Geoffrey Landis and Mary Turzillo were the heart of the Vogon poetry writing session, and Mary hunted me down after the session broke up to get me a copy of the poem in the correct format for my computer. Geoffrey is another of those speakers who endlessly fascinates me and draws me into otherwise boring panels. Geoffrey and Mary both write science fiction and poetry and both are award winners (Nebula, Hugo...the big ones)

John Alfred Taylor is just super. I don't know how to explain it, he's funny, he's weird, he's got a fantastic t-shirt collection. Go to Pseudopod.com and listen to one of his short horror stories.

Michael Swanwick is a science fiction fantasy author whom I am sad to say I haven't read. (I'm working on it!!) He was the only speaker I took notes on. Brilliant.

Finally, the entire crew at Fortress Publishing Inc deserves both my acclaim and a big hug. Brian Koscienski and Chris Pisano write themselves into science fiction and horror stories, their reading had me laughing so hard I was tearing up. Soon, they will be signing at Eljay's, so stay tuned for more on that as it develops! For now you'll have to content yourself by buying a copy of their book at Eljay's.

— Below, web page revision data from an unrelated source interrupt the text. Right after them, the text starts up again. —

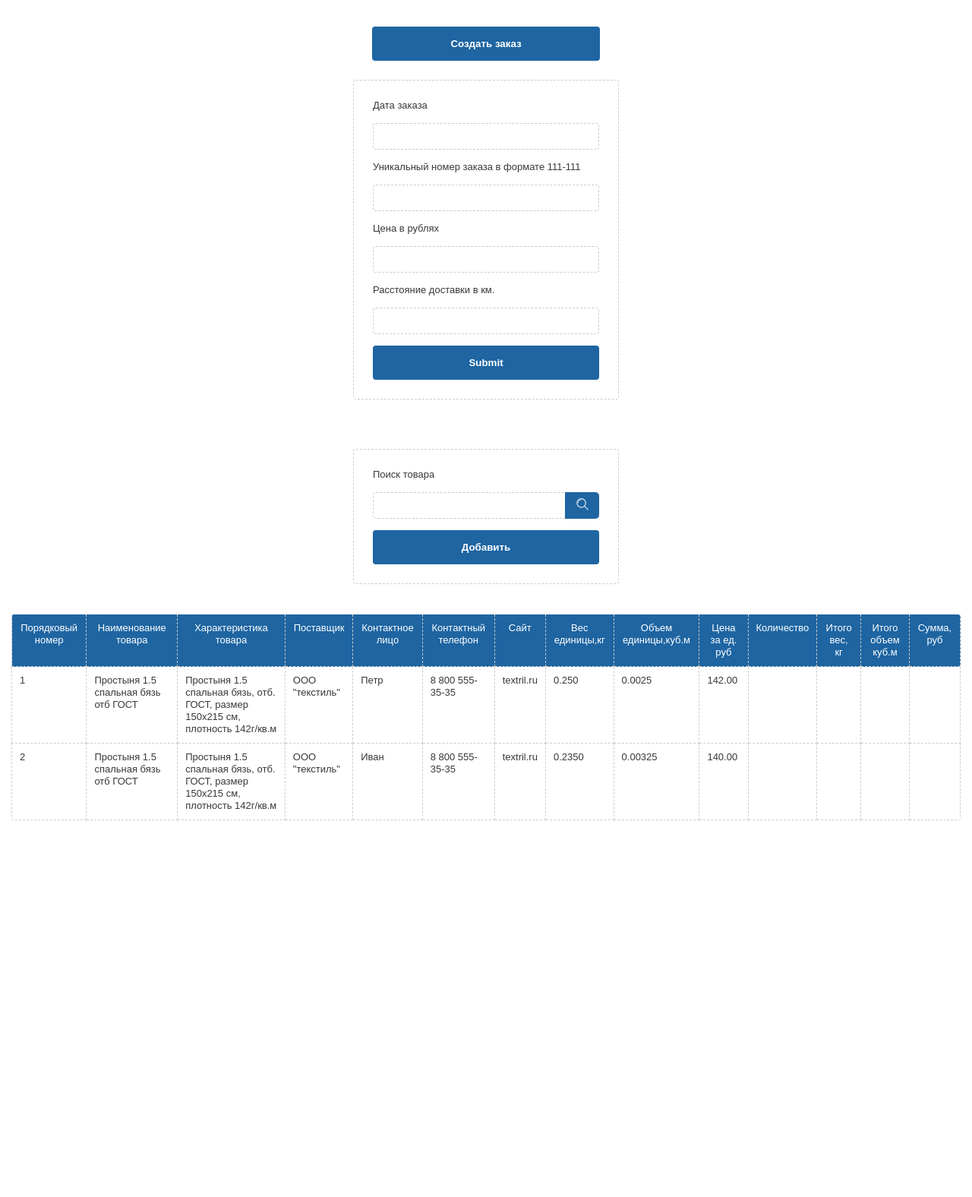
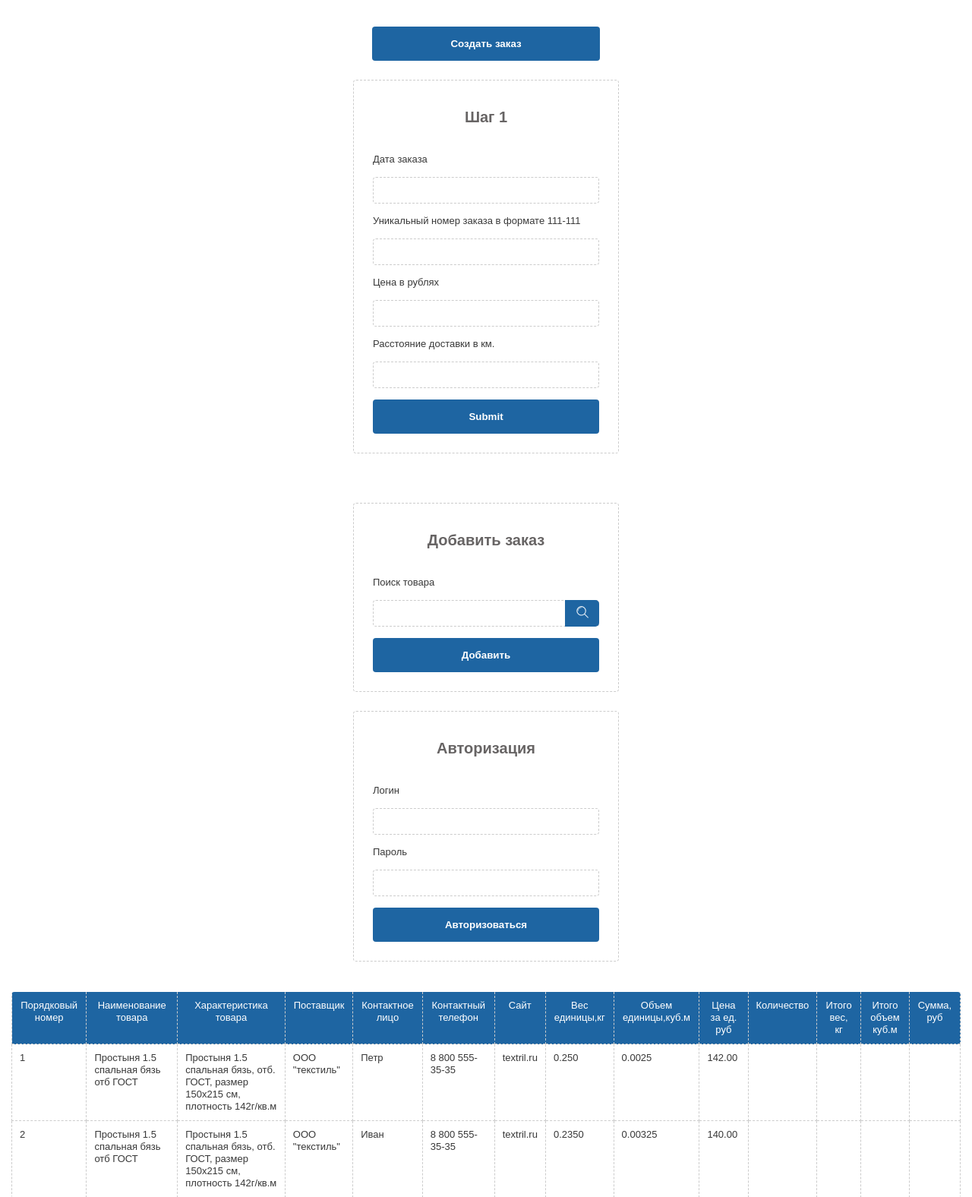
Before and after one commit to patison5/klava-org, a PHP site: page / in a window 1280 px wide. Shown: the top 1576 px of the page at 76% size. Before the commit the page ends 1080 px from the top, so only its background shows below. Run offline with PHP 8.4, Linux system fonts and the light colour scheme.

Commit message:
add login form

```diff
--- a/css/style.css
+++ b/css/style.css
@@ -96,6 +96,14 @@ input { -webkit-appearance: none; }
 	border-radius: 4px;
 }
 
+.form__title {
+	margin: 15px 0 40px;
+    font-size: 20px;
+    text-align: center;
+    font-weight: bold;
+    color: #676464;
+}
+
 .order__input-label {
 	width: 100%;
 	display: block;
--- a/index.php
+++ b/index.php
@@ -21,6 +21,8 @@
 			</div>
 
 			<form action="#" class="create-order__form">
+
+				<h4 class="form__title">Шаг 1</h4>
 
 				<label for="order-id1" class="order__input-label">
 					<span class="order__input-label">Дата заказа</span>
@@ -49,8 +51,11 @@
 		<div class="search__form">
 			<form action="#" class="search-order__form">
 
+				<h4 class="form__title">Добавить заказ</h4>
+
 				<label for="order-id1" class="order__input-label">
 					<span class="order__input-label">Поиск товара</span>
+
 					<div class="search-input__wrap">
 						<input type="text" required="required" class="order__input-text order__input-search">
 						<i class="search-ico"></i>
@@ -58,6 +63,25 @@
 				</label>
 
 				<input type="submit" class="send__order-btn btn" value="Добавить">
+			</form>
+		</div>
+
+		<div class="search__form">
+			<form action="#" class="search-order__form">
+
+				<h4 class="form__title">Авторизация</h4>
+
+				<label for="order-id3" class="order__input-label">
+					<span class="order__input-label">Логин</span>
+					<input type="text" required="required" class="order__input-text">
+				</label>
+
+				<label for="order-id3" class="order__input-label">
+					<span class="order__input-label">Пароль</span>
+					<input type="text" required="required" class="order__input-text">
+				</label>
+
+				<input type="submit" class="send__order-btn btn" value="Авторизоваться">
 			</form>
 		</div>
 
```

The con had a few weirdly lined-up panels and some less than enthusiastic moderators (and one panel that was a string of little arguments between two panelists....including one on the validity of dowsing) but overall the speakers were so smart and interesting that even the panels that wandered entirely off topic had something interesting to offer.